Again thinking all the switches are layer 2 and on the Core you have Layer3 (example)
if they are Layer3 deployment on access switch then you do not need to allow in trunk at all.
If you transiting multiple switches, and using trunk links, and want to "span" a VLAN across all the intermediate trunks, you need to insure the VLAN is allowed, which, as noted by @balaji.bandi, all VLANs are allowed, on trunks, by default. But, if you explicitly only allow some VLANs, you'll need to insure you allow the VLANs needed/desired to cross your transit trunks.

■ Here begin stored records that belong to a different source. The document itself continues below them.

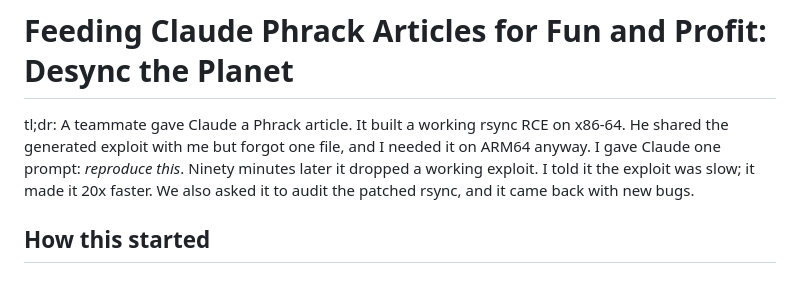
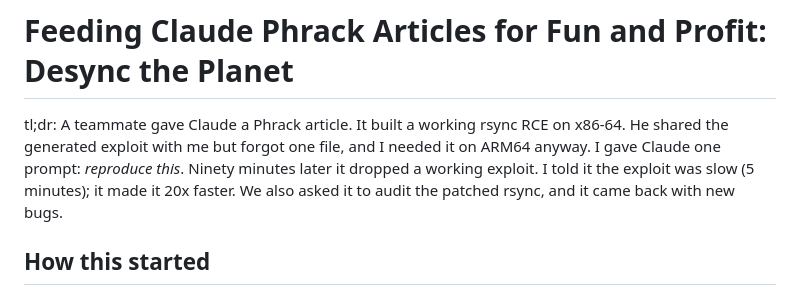
Before and after one commit to califio/publications, a Markdown page: MADBugs/rsync/README.md, the part around one of its changes. Drawn GitHub-style.

Commit message:
Fix typos

```diff
--- a/MADBugs/rsync/README.md
+++ b/MADBugs/rsync/README.md
@@ -4,8 +4,8 @@ tl;dr: A teammate gave Claude a Phrack article. It built a working
 rsync RCE on x86-64. He shared the generated exploit with me but forgot
 one file, and I needed it on ARM64 anyway. I gave Claude one prompt:
 *reproduce this*. Ninety minutes later it dropped a working exploit. I
-told it the exploit was slow; it made it 20x faster. We also asked it
-to audit the patched rsync, and it came back with new bugs.
+told it the exploit was slow (5 minutes); it made it 20x faster. We also
+asked it to audit the patched rsync, and it came back with new bugs.
 
 ## How this started
 
```
Also changed, not shown: other parts of MADBugs/rsync/README.md (+1 -1 lines).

What I don't fully recall, is whether transit switches also need to "know" of transit VLANs, beyond being allowed on the trunks. (I recall [???] that they might need to be "known".)

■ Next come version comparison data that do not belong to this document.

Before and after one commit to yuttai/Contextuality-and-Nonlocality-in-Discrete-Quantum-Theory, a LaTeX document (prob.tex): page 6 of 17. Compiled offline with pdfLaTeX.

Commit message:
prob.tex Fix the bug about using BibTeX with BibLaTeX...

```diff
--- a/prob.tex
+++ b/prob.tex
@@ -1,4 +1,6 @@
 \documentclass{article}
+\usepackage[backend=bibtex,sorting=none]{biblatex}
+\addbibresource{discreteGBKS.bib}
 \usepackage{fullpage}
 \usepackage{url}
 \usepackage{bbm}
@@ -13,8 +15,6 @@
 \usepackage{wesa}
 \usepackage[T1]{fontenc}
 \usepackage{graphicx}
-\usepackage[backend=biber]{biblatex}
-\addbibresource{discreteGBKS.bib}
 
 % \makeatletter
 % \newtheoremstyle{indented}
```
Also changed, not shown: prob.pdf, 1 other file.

Laugh, well yes, likely the reason that Cisco provides VTP. Personally I like VTP, but many hate it. Basically it's like having matches, very easy to start a fire, which is good if that's what's intended, not so good if that's not what's intended.
Careless use of VTP versions 1 or 2, can easily reset your L2 configs (I've personally seen it happen, in large Enterprise's production, HQ, LAN environment [at least in that case, it wasn't me - laugh]). VTP, version 3, makes it (much) harder to zap your L2 configs by "accident".
With, or without VTP, with L3 switches being so common, and their routing performance, more-or-less the same as their switching performance, when possible, we can design networks with very restrictive L2 domain topologies. Even without L3 at the access/edge of the network, VLANs with access ports can often be restricted to just the access/edge, with a trunk to a L3 distribution which has just the SVIs for those VLANs. I.e. any one VLAN's access ports never extend beyond a single device.
Such, designs though, probably require as much care-and-feeding as L2 networks without VTP, but you avoid many potential L2 issues.
There's VTP v1 on this network. We're upgrading the switches next year to the 9k series and I'm changing this network to L3 then. We're rolling out all new phones here in the next couple of weeks and I have to create all new VLANs for it with Opt 150. I've never had to mess with Opt 150 before and I've never created this many VLANs and had to configure them on so many switches before, so this will def keep me occupied the rest of the week. lol
VTPv1 is much evil compared to the new version, any small mistake as mentioned you fire in the wrong area, the whole thing is gone. (I would be very cautious with VTP and STP - they are good as mentioned as long as you using right way).
first I suggest taking a backup of all the configurations.
understand each device config before you flame it or light it with new config adding.
so you know where you added and what was old config, rather mess up.
make a sure to start with fewer changes and move to the next level once you are confident and network stable.
"Are you saying I can burn down the entire config on the core switch by adding new vlans because I have VTPv1 on there?"
As @balaji.bandi notes in his reply, no, that's not how you burn down your L2 VTP network (again just for versions 1 and 2). (Oh, and BTW, when you burn down a VTP network, it effects ALL the VTP switches in the VTP domain, not just the VTP switch causing the burn down.)
The cause of whole L2 VTP network burndown is adding any VTP switch, that has an incorrect VLAN database with a higher revision number than the VTP network domain is currently running. I.e. the added switch's VLAN database replaces all the other VTP switches database. Also, BTW, the VTP switch being added can do this regardless of whether it's running server or client mode.